The government ‘Tell us Once’ service attempts to cut out the need for multiple phone calls across various governmental departments, by letting a bereaved spouse make one call. This single call simultaneously notifies HMRC, the Passport office, DVLA, local council and any other agencies, cancelling benefits, pensions and other relevant documentation. For more information on what you need to do, click here.

3. Losing your home

Even worse than losing a job and redundancy are the consequences that could lead to a family losing their home when one or both parents are unable to pay the mortgage.

There are a number of ways to mitigate this scenario. The first is to instigate mortgage protection insurance during your employment, which would pay some or all of your monthly payments per month in the event of disaster. Similarly, Payment Protection Insurance – if applied correctly – can cover payments for any debts/loans that might be outstanding.

The next step would be to telephone your mortgage lender at a point where you feel you will not be able to make a monthly payment. The earlier you can accurately gauge this possibility the better, and the more likely you’ll be able to form a temporary solution with the lender to prevent falling into dangerous arrears. Most lenders will be sympathetic and look for a way forward, perhaps by extending the term or changing the mortgage type.

It might be worth obtaining financial and legal advice early in the process – if you are on a low income this might be free. Housing and homelessness charity Shelter can help with other options.

Charlotte Giver

Charlotte is the founder and editor-in-chief at Your Coffee Break magazine. She studied English Literature at Fairfield University in Connecticut whilst taking evening classes in journalism at MediaBistro in NYC. She then pursued a BA degree in Public Relations at Bournemouth University in the UK. With a background working in the PR industry in Los Angeles, Barcelona and London, Charlotte then moved on to launching Your Coffee Break from the YCB HQ in London’s Covent Garden and has been running the online magazine for the past 10 years.

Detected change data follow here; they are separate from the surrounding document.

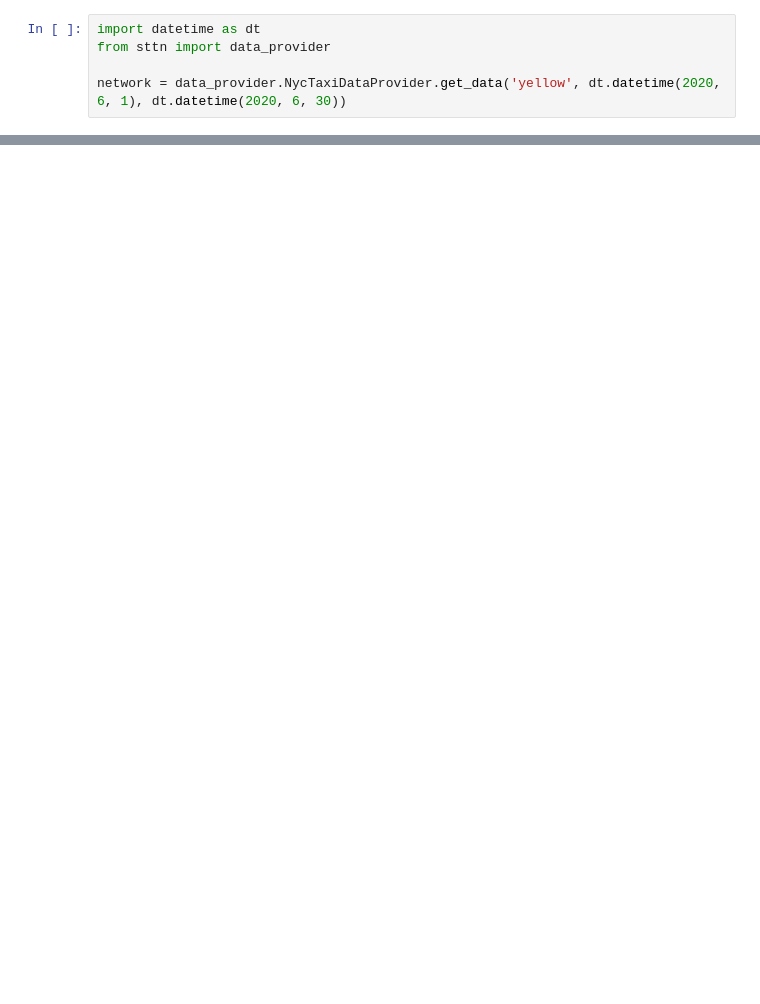
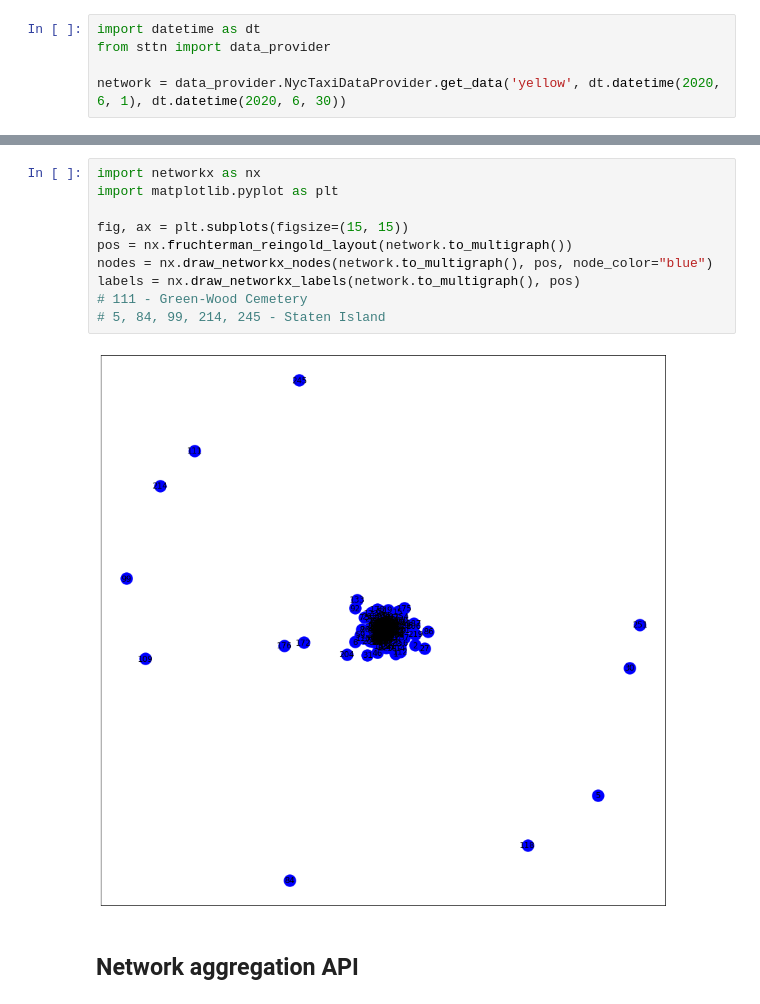
Before and after one commit to yuribogomolov/sttn, a Jupyter notebook: notebooks/nyc_taxi_demo.ipynb, the cells around one changed output, grey strips where cells are left out. Cells and saved outputs as stored; diff of their text form; blank space fills up the shorter version.

```diff
--- a/notebooks/nyc_taxi_demo.ipynb
+++ b/notebooks/nyc_taxi_demo.ipynb
@@ -15,0 +31,14 @@ ax.set(xticks=[], yticks=[])
+# %%
+import networkx as nx
+import matplotlib.pyplot as plt
+
+fig, ax = plt.subplots(figsize=(15, 15))
+pos = nx.fruchterman_reingold_layout(network.to_multigraph())
+nodes = nx.draw_networkx_nodes(network.to_multigraph(), pos, node_color="blue")
+labels = nx.draw_networkx_labels(network.to_multigraph(), pos)
+# 111 - Green-Wood Cemetery
+# 5, 84, 99, 214, 245 - Staten Island
+# %% [output]
+[figure, added]
+# %% [markdown]
+## Network aggregation API
```
Also changed, not shown: parts of 12 cells of this notebook, 7 other files.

She is a mother, an avid reader, runner and puts a bit too much effort into perfecting her morning brew.